What you have to do -
Copy out all lines of the listing below that hold "Extra".

### Source material

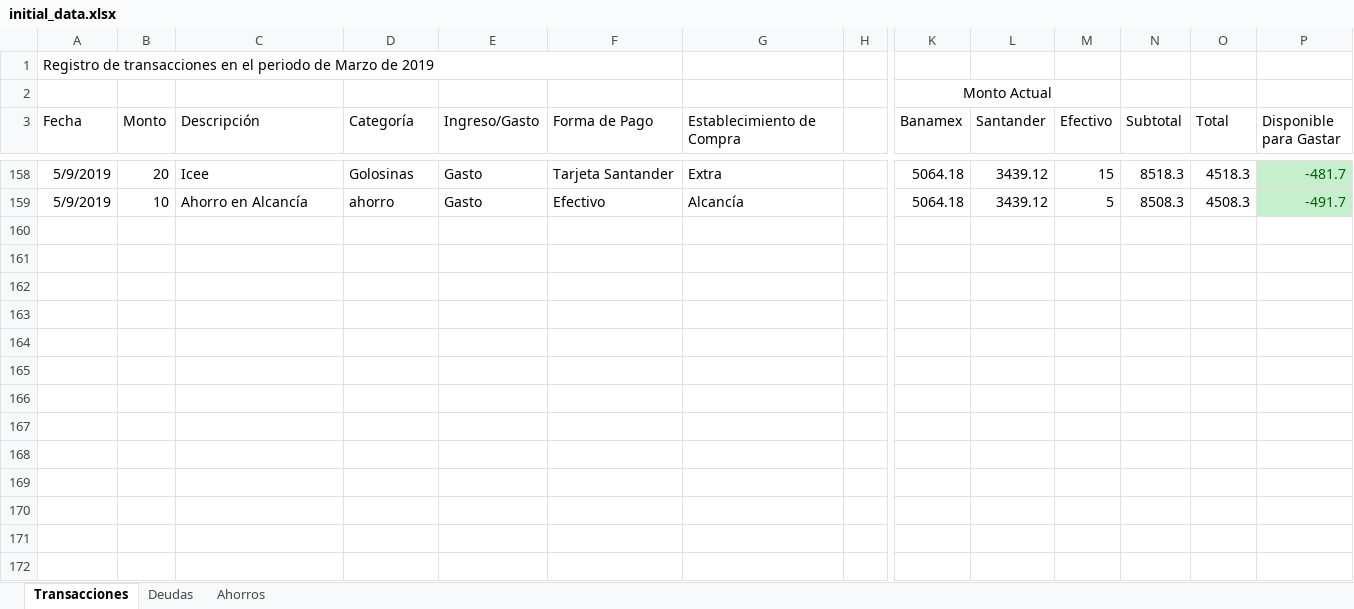
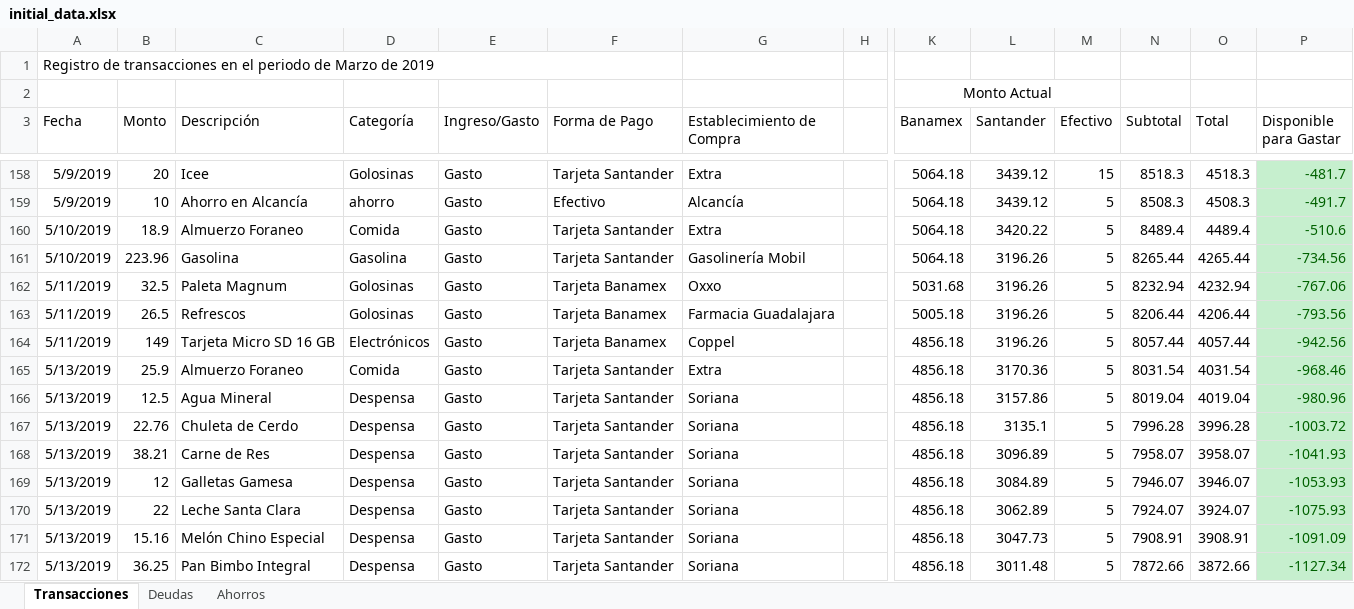
Before and after one commit to Crushedkrz78/incomeManagement, an Excel workbook: data/initial_data.xlsx, sheet Transacciones, drawn as a sheet; only a part is shown, gaps mark what is left out; values as stored, in another font and other column widths than the file's, no borders; rows hold the shown columns only; the diff names each change by its address in the sheet, - before the commit and + after, or states it on an @@ line.

Commit message:
Initial Data File Update

```diff
--- a/data/initial_data.xlsx (sheet Transacciones)
+++ b/data/initial_data.xlsx (sheet Transacciones)
+row 160: 5/10/2019 | 18.9 | Almuerzo Foraneo | Comida | Gasto | Tarjeta Santander | Extra |  | 5064.18 | 3420.22 | 5 | 8489.4 | 4489.4 | -510.6
+row 161: 5/10/2019 | 223.96 | Gasolina | Gasolina | Gasto | Tarjeta Santander | Gasolinería Mobil |  | 5064.18 | 3196.26 | 5 | 8265.44 | 4265.44 | -734.56
+row 162: 5/11/2019 | 32.5 | Paleta Magnum | Golosinas | Gasto | Tarjeta Banamex | Oxxo |  | 5031.68 | 3196.26 | 5 | 8232.94 | 4232.94 | -767.06
+row 163: 5/11/2019 | 26.5 | Refrescos | Golosinas | Gasto | Tarjeta Banamex | Farmacia Guadalajara |  | 5005.18 | 3196.26 | 5 | 8206.44 | 4206.44 | -793.56
+row 164: 5/11/2019 | 149 | Tarjeta Micro SD 16 GB | Electrónicos | Gasto | Tarjeta Banamex | Coppel |  | 4856.18 | 3196.26 | 5 | 8057.44 | 4057.44 | -942.56
+row 165: 5/13/2019 | 25.9 | Almuerzo Foraneo | Comida | Gasto | Tarjeta Santander | Extra |  | 4856.18 | 3170.36 | 5 | 8031.54 | 4031.54 | -968.46
+row 166: 5/13/2019 | 12.5 | Agua Mineral | Despensa | Gasto | Tarjeta Santander | Soriana |  | 4856.18 | 3157.86 | 5 | 8019.04 | 4019.04 | -980.96
+row 167: 5/13/2019 | 22.76 | Chuleta de Cerdo | Despensa | Gasto | Tarjeta Santander | Soriana |  | 4856.18 | 3135.1 | 5 | 7996.28 | 3996.28 | -1003.72
+row 168: 5/13/2019 | 38.21 | Carne de Res | Despensa | Gasto | Tarjeta Santander | Soriana |  | 4856.18 | 3096.89 | 5 | 7958.07 | 3958.07 | -1041.93
+row 169: 5/13/2019 | 12 | Galletas Gamesa | Despensa | Gasto | Tarjeta Santander | Soriana |  | 4856.18 | 3084.89 | 5 | 7946.07 | 3946.07 | -1053.93
+row 170: 5/13/2019 | 22 | Leche Santa Clara | Despensa | Gasto | Tarjeta Santander | Soriana |  | 4856.18 | 3062.89 | 5 | 7924.07 | 3924.07 | -1075.93
+row 171: 5/13/2019 | 15.16 | Melón Chino Especial | Despensa | Gasto | Tarjeta Santander | Soriana |  | 4856.18 | 3047.73 | 5 | 7908.91 | 3908.91 | -1091.09
+row 172: 5/13/2019 | 36.25 | Pan Bimbo Integral | Despensa | Gasto | Tarjeta Santander | Soriana |  | 4856.18 | 3011.48 | 5 | 7872.66 | 3872.66 | -1127.34
```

######

Answer to the exercise -
+row 160: 5/10/2019 | 18.9 | Almuerzo Foraneo | Comida | Gasto | Tarjeta Santander | Extra |  | 5064.18 | 3420.22 | 5 | 8489.4 | 4489.4 | -510.6
+row 165: 5/13/2019 | 25.9 | Almuerzo Foraneo | Comida | Gasto | Tarjeta Santander | Extra |  | 4856.18 | 3170.36 | 5 | 8031.54 | 4031.54 | -968.46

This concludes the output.